  • Bridge near which Bell or Belinda's child was found
    Balgonie: After living in London, John moved back to Scotland, renting a mansion near the ancient castle of Balgonie in Fife. There, he lived with his family and with one male servant and three women servants, in addition to Bell or Belinda. Balgonie was only an afternoon's walk from the home of Adam Smith in Kirkaldy, and John and Smith were almost certainly acquainted at that time. It was in Balgonie that the drama of Bell or Belinda unfolded in 1771. Bell or Belinda's dead son was found in the river Leven, not far from John and Elizabeth Carolina's house. Over the course of Bell or Belinda's trial in Cupar, and then in Perth, the household at Balgonie was turned upside-down. Eighteen witnesses were identified, six of them from the household of a neighbouring tenant, and four from the Johnstones' household, including "Molly a black girl, the slave or servant of John Johnstone." In the year after Bell or Belinda was sent to America, John and Elizabeth Carolina moved away to their own estate at Alva, returning only "to pack up our Baggage, & bid adieu to the old Castle."

  • Pensacola Harbor Martha's Vineyard Mid 18th Century View Of Quebec Photograph: Mid 18th Century View Of Quebec, Everett

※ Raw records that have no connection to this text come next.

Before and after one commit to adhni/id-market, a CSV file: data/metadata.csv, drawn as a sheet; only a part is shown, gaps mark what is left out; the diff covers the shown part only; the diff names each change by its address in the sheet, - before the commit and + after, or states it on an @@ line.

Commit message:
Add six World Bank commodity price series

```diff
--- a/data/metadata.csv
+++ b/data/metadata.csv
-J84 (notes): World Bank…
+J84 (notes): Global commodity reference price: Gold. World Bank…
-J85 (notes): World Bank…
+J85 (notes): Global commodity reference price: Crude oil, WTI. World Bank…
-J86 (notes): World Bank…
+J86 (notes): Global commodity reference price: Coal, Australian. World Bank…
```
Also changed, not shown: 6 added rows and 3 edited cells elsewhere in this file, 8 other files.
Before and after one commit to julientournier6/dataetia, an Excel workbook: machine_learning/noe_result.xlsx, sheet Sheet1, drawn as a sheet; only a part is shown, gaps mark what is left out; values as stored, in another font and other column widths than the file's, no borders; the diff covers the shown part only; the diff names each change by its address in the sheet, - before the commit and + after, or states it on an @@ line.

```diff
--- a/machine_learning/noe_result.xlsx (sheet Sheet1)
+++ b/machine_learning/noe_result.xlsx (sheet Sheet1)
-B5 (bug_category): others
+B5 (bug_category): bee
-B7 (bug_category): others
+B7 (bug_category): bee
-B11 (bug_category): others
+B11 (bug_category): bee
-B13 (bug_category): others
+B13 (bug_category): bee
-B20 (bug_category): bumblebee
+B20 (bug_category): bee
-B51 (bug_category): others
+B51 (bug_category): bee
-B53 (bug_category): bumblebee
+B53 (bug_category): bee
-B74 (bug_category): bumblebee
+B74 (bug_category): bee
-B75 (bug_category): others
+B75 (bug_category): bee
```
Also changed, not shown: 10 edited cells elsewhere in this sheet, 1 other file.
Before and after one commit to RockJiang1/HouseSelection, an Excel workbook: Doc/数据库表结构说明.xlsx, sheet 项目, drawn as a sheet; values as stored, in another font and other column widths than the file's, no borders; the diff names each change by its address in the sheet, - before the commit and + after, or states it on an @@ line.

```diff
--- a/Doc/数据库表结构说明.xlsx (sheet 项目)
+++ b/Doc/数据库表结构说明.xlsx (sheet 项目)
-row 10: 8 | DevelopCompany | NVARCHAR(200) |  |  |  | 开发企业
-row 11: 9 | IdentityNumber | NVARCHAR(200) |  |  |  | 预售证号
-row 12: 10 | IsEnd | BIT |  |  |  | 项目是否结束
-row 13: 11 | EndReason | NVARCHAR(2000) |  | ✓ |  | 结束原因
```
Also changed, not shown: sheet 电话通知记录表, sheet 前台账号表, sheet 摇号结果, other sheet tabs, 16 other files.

    North America: The American colonies played an important, if shifting role in the lives of the Johnstones. Alexander, George and Gideon all came to America in the service of the crown. During the American War of Independence, Gideon served as a naval officer in New York, off Plymouth Sound, and off the island of Nantucket. Alexander spent several unhappy years in the army in Canada and what was later upstate New York. George was the British governor of West Florida, stationed in Pensacola during the 1760s. William, too, though never a visitor, bought the so-called Genesee tract, some 1,300,000 acres in New York, and became one of America's largest landowners. The Johnstones were in contact with many different Americans. Barbara's daughter married Edmund Dana, an American medical student from Cambridge, Massachusetts, and George, originally a supporter of the re8olution, was in contact with Thomas Gage and Thomas Hutchinson, royal governors of Massachusetts. George also served on the Carlisle Commission, an ill-fated attempt to negotiate peace with the belligerent colonies. Alexander Hamilton was involved with in William's land purchases in New York, and former American vice president Aaron Burr visited Betty in Edinburgh, an event of which he wrote "Asked into Mrs J's room. Pretty place; view of the Forth."